**WORK ORDER:** Once the pictures have been removed, repeat the remainder of the records exactly.

**SUPPLIED RECORDS:**
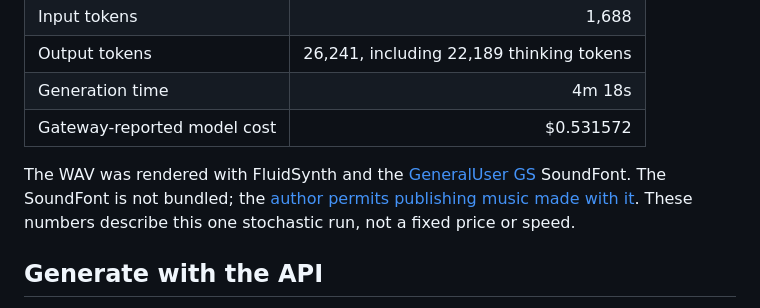
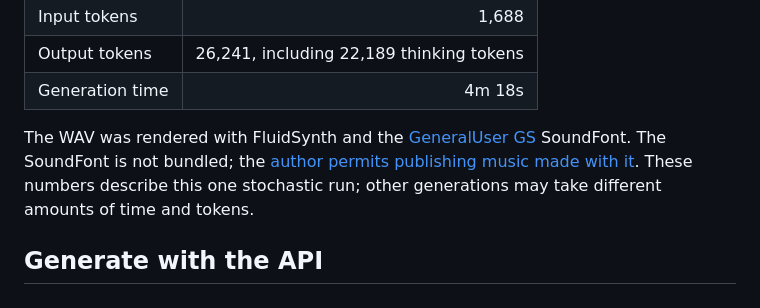
Before and after one commit to Jellypod-Inc/music-gen, a Markdown page: README.md, the part around the change. GitHub-like rendering.

Commit message:
Remove cost from README example

```diff
--- a/README.md
+++ b/README.md
@@ -20,9 +20,8 @@ Prompt used for this run:
 | Input tokens | 1,688 |
 | Output tokens | 26,241, including 22,189 thinking tokens |
 | Generation time | 4m 18s |
-| Gateway-reported model cost | $0.531572 |
 
-The WAV was rendered with FluidSynth and the [GeneralUser GS](https://www.schristiancollins.com/generaluser) SoundFont. The SoundFont is not bundled; the [author permits publishing music made with it](https://www.schristiancollins.com/generaluser). These numbers describe this one stochastic run, not a fixed price or speed.
+The WAV was rendered with FluidSynth and the [GeneralUser GS](https://www.schristiancollins.com/generaluser) SoundFont. The SoundFont is not bundled; the [author permits publishing music made with it](https://www.schristiancollins.com/generaluser). These numbers describe this one stochastic run; other generations may take different amounts of time and tokens.
 
 ## Generate with the API
 
```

**RESULT OF THE EXERCISE:**
Before and after one commit to Jellypod-Inc/music-gen, a Markdown page: README.md, the part around the change. GitHub-like rendering.

Commit message:
Remove cost from README example

```diff
--- a/README.md
+++ b/README.md
@@ -20,9 +20,8 @@ Prompt used for this run:
 | Input tokens | 1,688 |
 | Output tokens | 26,241, including 22,189 thinking tokens |
 | Generation time | 4m 18s |
-| Gateway-reported model cost | $0.531572 |
 
-The WAV was rendered with FluidSynth and the [GeneralUser GS](https://www.schristiancollins.com/generaluser) SoundFont. The SoundFont is not bundled; the [author permits publishing music made with it](https://www.schristiancollins.com/generaluser). These numbers describe this one stochastic run, not a fixed price or speed.
+The WAV was rendered with FluidSynth and the [GeneralUser GS](https://www.schristiancollins.com/generaluser) SoundFont. The SoundFont is not bundled; the [author permits publishing music made with it](https://www.schristiancollins.com/generaluser). These numbers describe this one stochastic run; other generations may take different amounts of time and tokens.
 
 ## Generate with the API
 
```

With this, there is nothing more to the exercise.